Exactly as written, please set down all of the entries again, with no pictures.

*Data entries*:

################

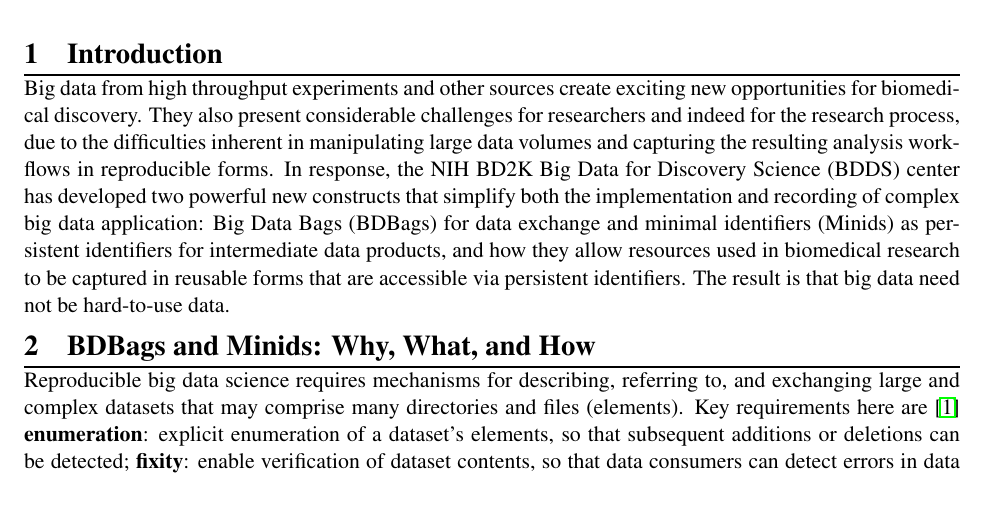
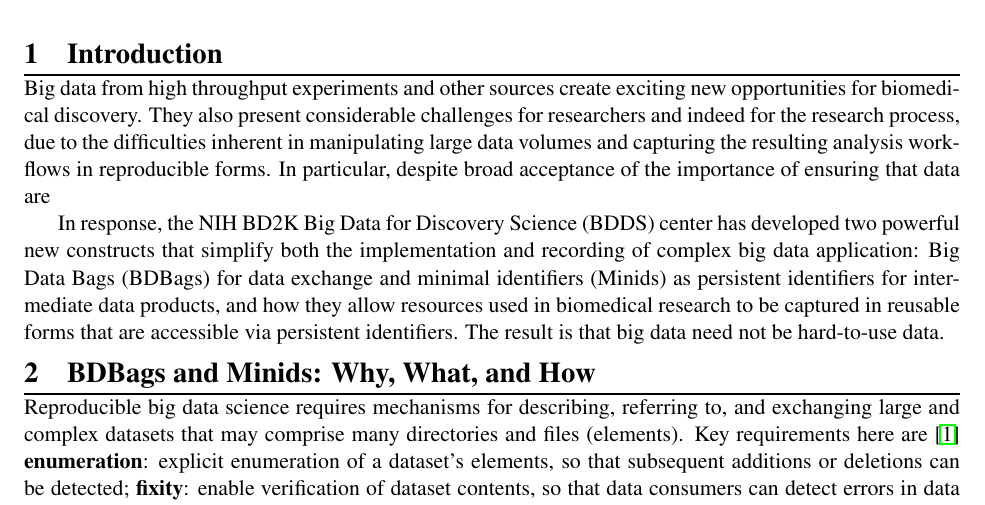
Before and after one commit to fair-research/bdbag-minid-writeup, a LaTeX document (bdds-tools.tex): part of page 1 of 3, cut so that both start at the same text. Compiled offline with pdfLaTeX.

Commit message:
initial material

```diff
--- a/bdds-tools.tex
+++ b/bdds-tools.tex
@@ -17,6 +17,10 @@
 Big data from high throughput experiments and other sources create exciting new opportunities for biomedical discovery.
 They also present considerable challenges for researchers and indeed for the research process,
 due to the difficulties inherent in manipulating large data volumes and capturing the resulting analysis workflows in reproducible forms.
+In particular, despite broad acceptance of the importance of ensuring that data are
+
+
+
 In response, the NIH BD2K Big Data for Discovery Science (BDDS) center
 has developed two powerful new constructs that simplify both the implementation and recording of
 complex big data application: Big Data Bags (BDBags) for data exchange and
```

################

*Output of the task*:
Before and after one commit to fair-research/bdbag-minid-writeup, a LaTeX document (bdds-tools.tex): part of page 1 of 3, cut so that both start at the same text. Compiled offline with pdfLaTeX.

Commit message:
initial material

```diff
--- a/bdds-tools.tex
+++ b/bdds-tools.tex
@@ -17,6 +17,10 @@
 Big data from high throughput experiments and other sources create exciting new opportunities for biomedical discovery.
 They also present considerable challenges for researchers and indeed for the research process,
 due to the difficulties inherent in manipulating large data volumes and capturing the resulting analysis workflows in reproducible forms.
+In particular, despite broad acceptance of the importance of ensuring that data are
+
+
+
 In response, the NIH BD2K Big Data for Discovery Science (BDDS) center
 has developed two powerful new constructs that simplify both the implementation and recording of
 complex big data application: Big Data Bags (BDBags) for data exchange and
```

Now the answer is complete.